Start of Data supplied

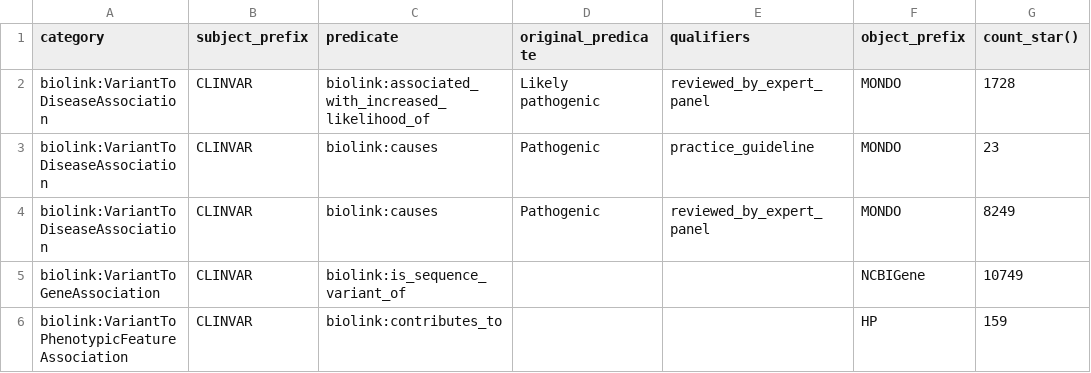
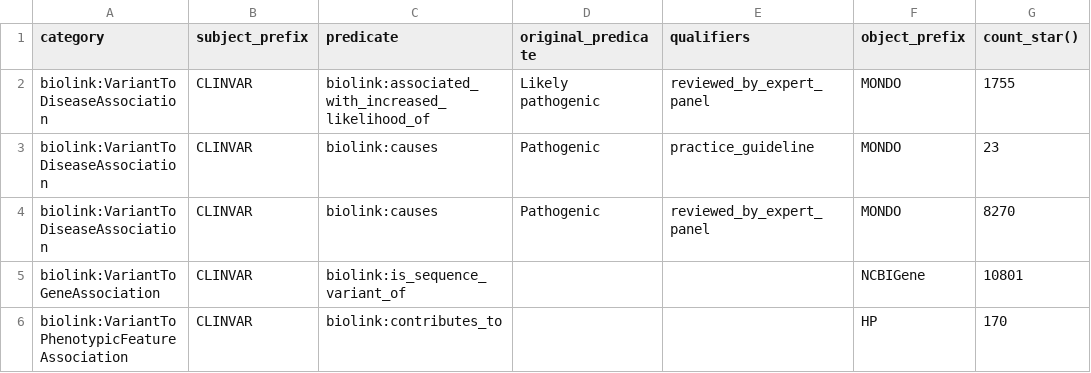
Before and after one commit to monarch-initiative/clinvar-ingest, a TSV file: docs/edges_report.tsv, drawn as a sheet.

```diff
--- a/docs/edges_report.tsv
+++ b/docs/edges_report.tsv
@@ -1,6 +1,6 @@
 category	subject_prefix	predicate	original_predicate	qualifiers	object_prefix	count_star()
-biolink:VariantToDiseaseAssociation	CLINVAR	biolink:associated_with_increased_likelihood_of	Likely pathogenic	reviewed_by_expert_panel	MONDO	1728
+biolink:VariantToDiseaseAssociation	CLINVAR	biolink:associated_with_increased_likelihood_of	Likely pathogenic	reviewed_by_expert_panel	MONDO	1755
 biolink:VariantToDiseaseAssociation	CLINVAR	biolink:causes	Pathogenic	practice_guideline	MONDO	23
-biolink:VariantToDiseaseAssociation	CLINVAR	biolink:causes	Pathogenic	reviewed_by_expert_panel	MONDO	8249
-biolink:VariantToGeneAssociation	CLINVAR	biolink:is_sequence_variant_of			NCBIGene	10749
-biolink:VariantToPhenotypicFeatureAssociation	CLINVAR	biolink:contributes_to			HP	159
+biolink:VariantToDiseaseAssociation	CLINVAR	biolink:causes	Pathogenic	reviewed_by_expert_panel	MONDO	8270
+biolink:VariantToGeneAssociation	CLINVAR	biolink:is_sequence_variant_of			NCBIGene	10801
+biolink:VariantToPhenotypicFeatureAssociation	CLINVAR	biolink:contributes_to			HP	170
```
Also changed, not shown: 5 other files.
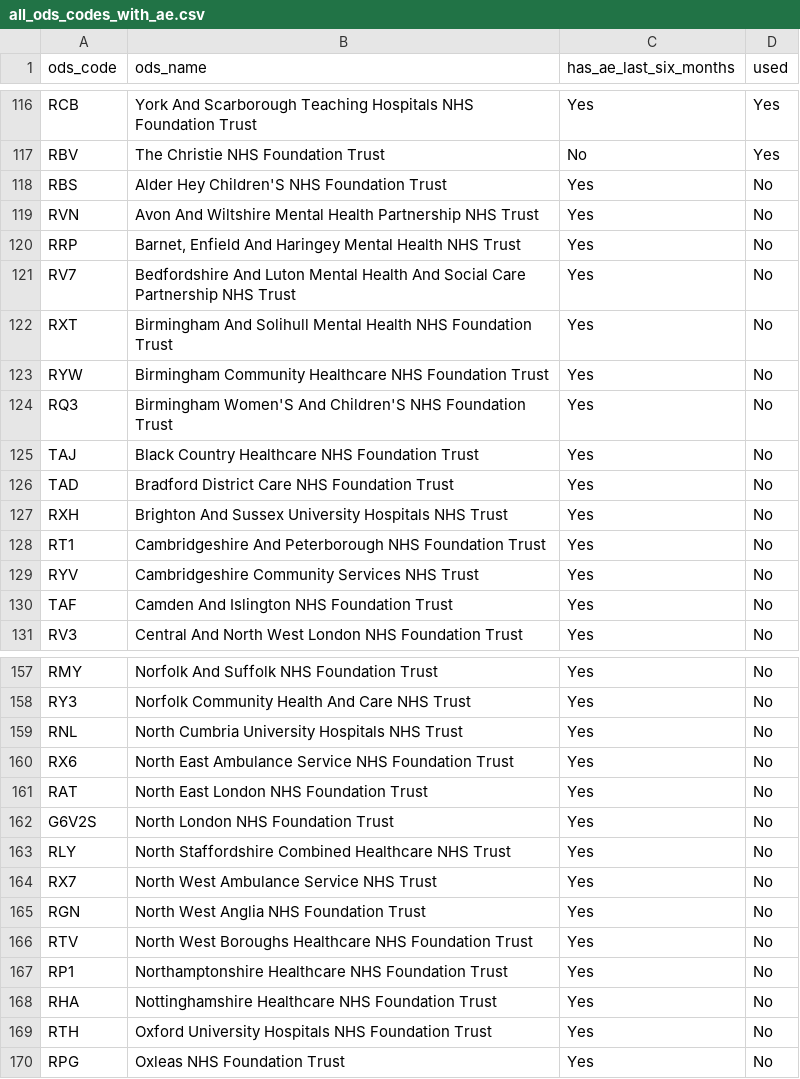
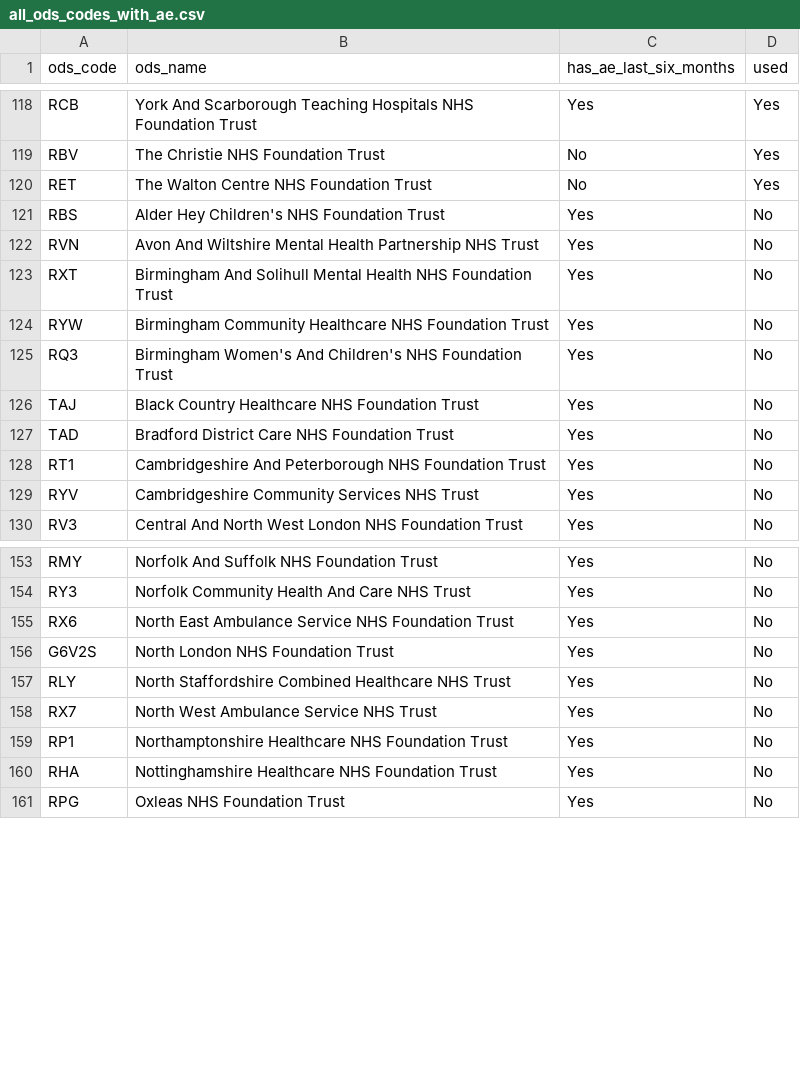
Before and after one commit to ebmdatalab/op-hospitals-andexanet, a CSV file: output/all_ods_codes_with_ae.csv, drawn as a sheet; only a part is shown, gaps mark what is left out; the diff covers the shown part only.

Commit message:
update outputs

```diff
--- a/output/all_ods_codes_with_ae.csv
+++ b/output/all_ods_codes_with_ae.csv
@@ -117,15 +119,12 @@ RCB,York And Scarborough Teaching Hospitals NHS Foundation Trust,Yes,Yes
 RBV,The Christie NHS Foundation Trust,No,Yes
-RBS,Alder Hey Children'S NHS Foundation Trust,Yes,No
+RET,The Walton Centre NHS Foundation Trust,No,Yes
+RBS,Alder Hey Children's NHS Foundation Trust,Yes,No
 RVN,Avon And Wiltshire Mental Health Partnership NHS Trust,Yes,No
-RRP,"Barnet, Enfield And Haringey Mental Health NHS Trust",Yes,No
-RV7,Bedfordshire And Luton Mental Health And Social Care Partnership NHS Trust,Yes,No
 RXT,Birmingham And Solihull Mental Health NHS Foundation Trust,Yes,No
 RYW,Birmingham Community Healthcare NHS Foundation Trust,Yes,No
-RQ3,Birmingham Women'S And Children'S NHS Foundation Trust,Yes,No
+RQ3,Birmingham Women's And Children's NHS Foundation Trust,Yes,No
 TAJ,Black Country Healthcare NHS Foundation Trust,Yes,No
 TAD,Bradford District Care NHS Foundation Trust,Yes,No
-RXH,Brighton And Sussex University Hospitals NHS Trust,Yes,No
 RT1,Cambridgeshire And Peterborough NHS Foundation Trust,Yes,No
 RYV,Cambridgeshire Community Services NHS Trust,Yes,No
-TAF,Camden And Islington NHS Foundation Trust,Yes,No
 RV3,Central And North West London NHS Foundation Trust,Yes,No
@@ -158,5 +154,3 @@ RMY,Norfolk And Suffolk NHS Foundation Trust,Yes,No
 RY3,Norfolk Community Health And Care NHS Trust,Yes,No
-RNL,North Cumbria University Hospitals NHS Trust,Yes,No
 RX6,North East Ambulance Service NHS Foundation Trust,Yes,No
-RAT,North East London NHS Foundation Trust,Yes,No
 G6V2S,North London NHS Foundation Trust,Yes,No
@@ -164,7 +158,4 @@ RLY,North Staffordshire Combined Healthcare NHS Trust,Yes,No
 RX7,North West Ambulance Service NHS Trust,Yes,No
-RGN,North West Anglia NHS Foundation Trust,Yes,No
-RTV,North West Boroughs Healthcare NHS Foundation Trust,Yes,No
 RP1,Northamptonshire Healthcare NHS Foundation Trust,Yes,No
 RHA,Nottinghamshire Healthcare NHS Foundation Trust,Yes,No
-RTH,Oxford University Hospitals NHS Foundation Trust,Yes,No
 RPG,Oxleas NHS Foundation Trust,Yes,No
```
Also changed, not shown: 5 added rows, 11 removed rows and 11 edited cells elsewhere in this file, 12 other files.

End of Data supplied

**Your instructions:**
Copy out the lines of the data where the string "Healthcare" occurs.

**Task response:**
 RYW,Birmingham Community Healthcare NHS Foundation Trust,Yes,No
 TAJ,Black Country Healthcare NHS Foundation Trust,Yes,No
@@ -164,7 +158,4 @@ RLY,North Staffordshire Combined Healthcare NHS Trust,Yes,No
-RTV,North West Boroughs Healthcare NHS Foundation Trust,Yes,No
 RP1,Northamptonshire Healthcare NHS Foundation Trust,Yes,No
 RHA,Nottinghamshire Healthcare NHS Foundation Trust,Yes,No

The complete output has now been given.